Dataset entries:
Content starts

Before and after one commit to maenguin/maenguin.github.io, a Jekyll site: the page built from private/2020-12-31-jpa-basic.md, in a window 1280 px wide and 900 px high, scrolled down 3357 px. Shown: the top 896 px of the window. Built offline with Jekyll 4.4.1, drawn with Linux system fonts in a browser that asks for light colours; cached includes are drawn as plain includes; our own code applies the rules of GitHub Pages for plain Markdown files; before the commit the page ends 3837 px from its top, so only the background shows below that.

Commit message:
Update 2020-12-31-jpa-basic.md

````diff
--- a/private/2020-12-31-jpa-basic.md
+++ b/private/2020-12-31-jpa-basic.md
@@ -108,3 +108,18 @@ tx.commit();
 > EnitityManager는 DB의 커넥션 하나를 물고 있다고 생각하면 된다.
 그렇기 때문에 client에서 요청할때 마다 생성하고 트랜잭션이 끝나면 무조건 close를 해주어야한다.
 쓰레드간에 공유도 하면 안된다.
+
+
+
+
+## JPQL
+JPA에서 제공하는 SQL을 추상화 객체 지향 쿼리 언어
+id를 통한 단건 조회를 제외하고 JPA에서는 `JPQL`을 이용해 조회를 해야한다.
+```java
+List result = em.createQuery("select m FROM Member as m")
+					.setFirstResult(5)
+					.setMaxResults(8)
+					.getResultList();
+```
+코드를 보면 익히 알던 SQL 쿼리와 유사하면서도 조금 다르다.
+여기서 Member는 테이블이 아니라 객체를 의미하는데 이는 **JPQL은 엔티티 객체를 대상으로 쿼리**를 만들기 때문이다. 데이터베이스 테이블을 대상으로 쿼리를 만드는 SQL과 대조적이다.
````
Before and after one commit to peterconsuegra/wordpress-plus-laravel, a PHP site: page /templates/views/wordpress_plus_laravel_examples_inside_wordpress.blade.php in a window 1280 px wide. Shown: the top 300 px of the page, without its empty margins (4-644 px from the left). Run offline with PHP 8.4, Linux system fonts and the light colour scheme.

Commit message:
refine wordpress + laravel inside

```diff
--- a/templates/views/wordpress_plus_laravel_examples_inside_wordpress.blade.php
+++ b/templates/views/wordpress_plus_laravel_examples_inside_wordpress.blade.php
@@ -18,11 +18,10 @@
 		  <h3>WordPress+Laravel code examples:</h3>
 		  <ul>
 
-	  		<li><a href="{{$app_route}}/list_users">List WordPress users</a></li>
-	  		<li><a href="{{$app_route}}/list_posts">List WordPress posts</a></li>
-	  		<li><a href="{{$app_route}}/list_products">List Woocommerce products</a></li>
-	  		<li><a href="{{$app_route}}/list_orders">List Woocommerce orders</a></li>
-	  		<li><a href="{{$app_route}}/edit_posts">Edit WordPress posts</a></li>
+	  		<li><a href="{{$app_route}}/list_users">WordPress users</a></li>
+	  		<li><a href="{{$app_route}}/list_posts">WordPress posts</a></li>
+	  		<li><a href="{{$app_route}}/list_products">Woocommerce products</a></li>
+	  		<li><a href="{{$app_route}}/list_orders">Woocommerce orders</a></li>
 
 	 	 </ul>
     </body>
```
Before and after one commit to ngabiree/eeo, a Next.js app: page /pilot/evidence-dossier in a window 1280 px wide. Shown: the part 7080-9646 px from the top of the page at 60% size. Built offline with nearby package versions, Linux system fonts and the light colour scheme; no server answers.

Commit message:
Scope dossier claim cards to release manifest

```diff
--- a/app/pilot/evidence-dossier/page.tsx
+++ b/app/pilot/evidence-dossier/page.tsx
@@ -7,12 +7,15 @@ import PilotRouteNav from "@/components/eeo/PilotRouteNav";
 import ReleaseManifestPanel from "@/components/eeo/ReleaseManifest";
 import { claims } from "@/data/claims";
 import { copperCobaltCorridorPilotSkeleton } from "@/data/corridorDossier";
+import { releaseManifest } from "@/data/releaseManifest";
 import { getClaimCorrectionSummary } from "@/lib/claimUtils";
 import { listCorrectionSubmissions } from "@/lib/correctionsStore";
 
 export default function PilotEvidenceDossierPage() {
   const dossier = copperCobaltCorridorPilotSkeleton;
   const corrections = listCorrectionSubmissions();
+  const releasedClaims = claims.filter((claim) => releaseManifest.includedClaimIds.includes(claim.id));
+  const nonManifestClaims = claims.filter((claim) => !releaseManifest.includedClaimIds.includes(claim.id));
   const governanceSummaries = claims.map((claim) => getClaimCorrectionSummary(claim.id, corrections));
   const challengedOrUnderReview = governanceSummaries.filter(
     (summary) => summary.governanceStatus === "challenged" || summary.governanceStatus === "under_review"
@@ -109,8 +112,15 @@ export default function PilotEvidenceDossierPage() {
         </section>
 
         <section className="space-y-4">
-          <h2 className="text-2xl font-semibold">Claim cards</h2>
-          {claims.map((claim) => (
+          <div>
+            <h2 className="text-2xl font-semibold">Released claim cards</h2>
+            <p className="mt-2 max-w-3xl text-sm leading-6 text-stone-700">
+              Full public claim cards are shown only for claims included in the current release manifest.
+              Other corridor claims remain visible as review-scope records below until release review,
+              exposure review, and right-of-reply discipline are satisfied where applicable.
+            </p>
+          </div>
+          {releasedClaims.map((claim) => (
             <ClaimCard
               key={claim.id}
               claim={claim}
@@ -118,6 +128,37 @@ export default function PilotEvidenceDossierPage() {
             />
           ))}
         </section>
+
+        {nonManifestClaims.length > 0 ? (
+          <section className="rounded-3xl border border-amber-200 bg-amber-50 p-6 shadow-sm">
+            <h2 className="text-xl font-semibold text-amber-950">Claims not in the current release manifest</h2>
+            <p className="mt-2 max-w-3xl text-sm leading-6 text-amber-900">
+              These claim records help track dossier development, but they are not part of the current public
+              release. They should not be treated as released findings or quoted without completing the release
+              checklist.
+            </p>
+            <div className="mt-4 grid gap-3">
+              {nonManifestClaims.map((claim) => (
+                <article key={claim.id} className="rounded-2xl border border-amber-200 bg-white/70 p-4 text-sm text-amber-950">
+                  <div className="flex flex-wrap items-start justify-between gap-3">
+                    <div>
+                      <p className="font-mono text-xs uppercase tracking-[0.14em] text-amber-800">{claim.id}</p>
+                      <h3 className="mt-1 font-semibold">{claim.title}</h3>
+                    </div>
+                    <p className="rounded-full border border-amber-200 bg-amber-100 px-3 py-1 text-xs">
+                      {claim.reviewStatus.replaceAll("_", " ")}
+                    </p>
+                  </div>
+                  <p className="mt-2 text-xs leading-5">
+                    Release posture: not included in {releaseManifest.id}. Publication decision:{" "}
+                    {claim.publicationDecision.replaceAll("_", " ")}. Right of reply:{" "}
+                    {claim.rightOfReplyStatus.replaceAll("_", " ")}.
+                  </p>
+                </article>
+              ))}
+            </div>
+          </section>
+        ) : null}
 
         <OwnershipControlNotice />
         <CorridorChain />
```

Content ends

All that belongs in the answer is the lines from the start of the entries above through the line containing "refine wordpress + laravel inside", each given exactly.

## [Response box]
Before and after one commit to maenguin/maenguin.github.io, a Jekyll site: the page built from private/2020-12-31-jpa-basic.md, in a window 1280 px wide and 900 px high, scrolled down 3357 px. Shown: the top 896 px of the window. Built offline with Jekyll 4.4.1, drawn with Linux system fonts in a browser that asks for light colours; cached includes are drawn as plain includes; our own code applies the rules of GitHub Pages for plain Markdown files; before the commit the page ends 3837 px from its top, so only the background shows below that.

Commit message:
Update 2020-12-31-jpa-basic.md

````diff
--- a/private/2020-12-31-jpa-basic.md
+++ b/private/2020-12-31-jpa-basic.md
@@ -108,3 +108,18 @@ tx.commit();
 > EnitityManager는 DB의 커넥션 하나를 물고 있다고 생각하면 된다.
 그렇기 때문에 client에서 요청할때 마다 생성하고 트랜잭션이 끝나면 무조건 close를 해주어야한다.
 쓰레드간에 공유도 하면 안된다.
+
+
+
+
+## JPQL
+JPA에서 제공하는 SQL을 추상화 객체 지향 쿼리 언어
+id를 통한 단건 조회를 제외하고 JPA에서는 `JPQL`을 이용해 조회를 해야한다.
+```java
+List result = em.createQuery("select m FROM Member as m")
+					.setFirstResult(5)
+					.setMaxResults(8)
+					.getResultList();
+```
+코드를 보면 익히 알던 SQL 쿼리와 유사하면서도 조금 다르다.
+여기서 Member는 테이블이 아니라 객체를 의미하는데 이는 **JPQL은 엔티티 객체를 대상으로 쿼리**를 만들기 때문이다. 데이터베이스 테이블을 대상으로 쿼리를 만드는 SQL과 대조적이다.
````
Before and after one commit to peterconsuegra/wordpress-plus-laravel, a PHP site: page /templates/views/wordpress_plus_laravel_examples_inside_wordpress.blade.php in a window 1280 px wide. Shown: the top 300 px of the page, without its empty margins (4-644 px from the left). Run offline with PHP 8.4, Linux system fonts and the light colour scheme.

Commit message:
refine wordpress + laravel inside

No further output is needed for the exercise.